The 2019 models finally got a suite of standard driver safety tech aids to help keep the 2 competitive, including forward collision warning with automatic braking at city speeds, pedestrian detection, lane departure warning and a drowsy driver warning system.
DRIVING THE 2 SERIES
“I find myself looking for excuses to drive this car,” remarked an owner of a 2017 M240i online. “It reminds me of my first BMW, a ’69 2002, but on steroids. In an age when cars are constantly getting bigger and heavier, BMW has gone the other direction.”
BMW’s smallest offering is no shrinking violet. Consider that the base model can accelerate to 97 km/h in 5.1 seconds with the manual gearbox and 5.3 seconds with the automatic – great numbers for an automotive half-pint. The M235i performs even better, taking just 4.3 seconds to achieve highway velocity with the automatic (the manual was slower, taking 4.9 seconds). The 365-hp M2 variant is barely quicker, taking 4.2 seconds with the stick.

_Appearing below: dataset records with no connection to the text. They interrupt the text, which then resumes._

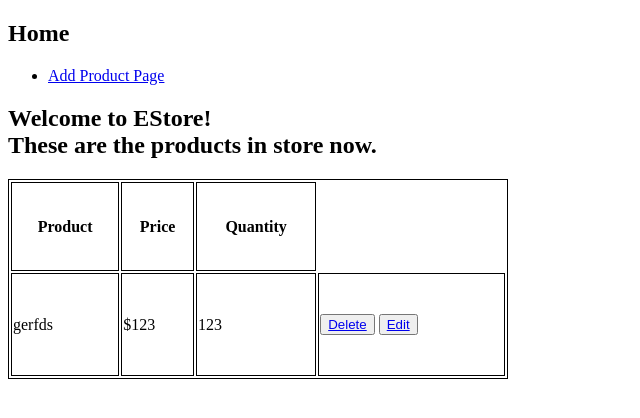
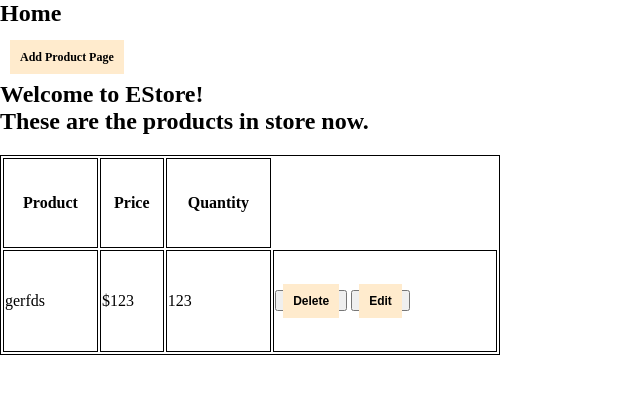
Before and after one commit to chuhuangXY/Group-Admin-estore, a PHP site: page / in a window 1280 px wide. Shown: the top 418 px of the page, without its empty margins (0-640 px from the left). Run offline with PHP 8.4, Linux system fonts and the light colour scheme; data comes from the database, SQL or seed files in the repository.

Commit message:
updated the design of the nav button (crap)

```diff
--- a/dbinfo.php
+++ b/dbinfo.php
@@ -1,6 +1,6 @@
 <?php
 $hostname="localhost";
 $dbUser="root";
-$dbPassword=""; //YOUR PASSWORD!
+$dbPassword="123"; //YOUR PASSWORD!
 $db="product";
 ?>
--- a/stylesheet.css
+++ b/stylesheet.css
@@ -1,3 +1,10 @@
+body{
+    margin: 0;
+    padding: 0;
+}
+h2{
+    margin-top: 0;
+}
 table,td,tr,th{
     border:1px solid black;
 }
@@ -9,3 +16,28 @@
     display: inline-block;
     width: 150px;
 }
+
+
+a{
+
+    text-decoration: none;
+    padding: 10px;
+    font-weight: bold;
+    font-size: 12px;
+    background-color: blanchedalmond;
+    color: black;
+
+}
+a:hover{
+    background-color: coral;
+}
+
+li{
+    list-style-type: none;
+
+
+}
+
+ul{
+    padding-left: 10px;
+}
```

The 2 Series handles sublimely, thanks in part to its fast-acting, accurate steering and rigid chassis. The ride over lumpy pavement is generally good, and passengers are isolated from most bumps by the firmly controlled suspension, though some drivers felt that the low-profile, run-flat tires ride a little harshly (more on that below). Fortunately, the 2 is luxury-car quiet on the highway and even the convertible is reasonably hushed thanks to its tight-fitting soft top.
Driver were delighted by the 2’s predilection for sipping gas on the highway and around town. Expect combined fuel economy of around 9.4 litres/100 km (30 mpg). Keep in mind that both turbo engines demand premium gasoline, and with the tank holding just 52 litres, fill-ups will be frequent.
OWNERS TALK RELIABILITY
The 2 Series is a modern-day throwback to a bygone era when cars spun their rear tires and drivers had to row their own shifter. It delivers a fantastic blend of performance, refinement, comfort and good value – the latter not something BMW is usually lauded for. And judging by owners’ online discussions regarding reliability, the 2 distinguishes itself on that front, too.
Assembled in Leipzig, Germany, the 2 Series is a meticulously built Bimmer that does the marque proud. No corners were cut in bringing its smallest offering to market, evidenced by the fact that mechanical complaints are few and far between. The most common gripe has to do with the car’s run-flat tires.
“On my BMW 2 Series are Pirelli Cinturato P7 run-flats, size 225/40R18. In the past three years I have had six flats due to potholes. These tires are inappropriate for the vehicle. Any simple bump and they blow,” lamented one owner in a post.
Run-flats have been roundly criticized for their rough and noisy ride, high price, inability to be repaired and short lifespan. As a result, BMW offers conventional tires for those who want them, although there’s no provision for a spare tire in the trunk. Yet even regular tires appear to fail with some regularity, the result of low sidewall rubber and fragile alloy wheels.
A few owners have reported broken bolts holding the electric power-steering motor to the rack, precipitating a power steering failure. BMW has issued a technical service bulletin (SI B01 26 18) that extends the warranty on the steering system mounting bolts to 10 years.
A few others have noted that their cars have stalled on the highway after displaying a drivetrain warning on the dashboard. There is an occasional electrical snafu, such as a failed sensor or power door lock, and the standard radio may offer substandard reception. Watch for spontaneously shattered sunroofs – a well-documented manufacturing defect.
Beyond these niggling issues, the 2 appears to exceed everyone’s expectations of what BMW’s littlest car can do. Rather than offer a diluted entry-level product to the masses, the 2 Series is a legitimate sports coupe and a worthy ambassador for the badge.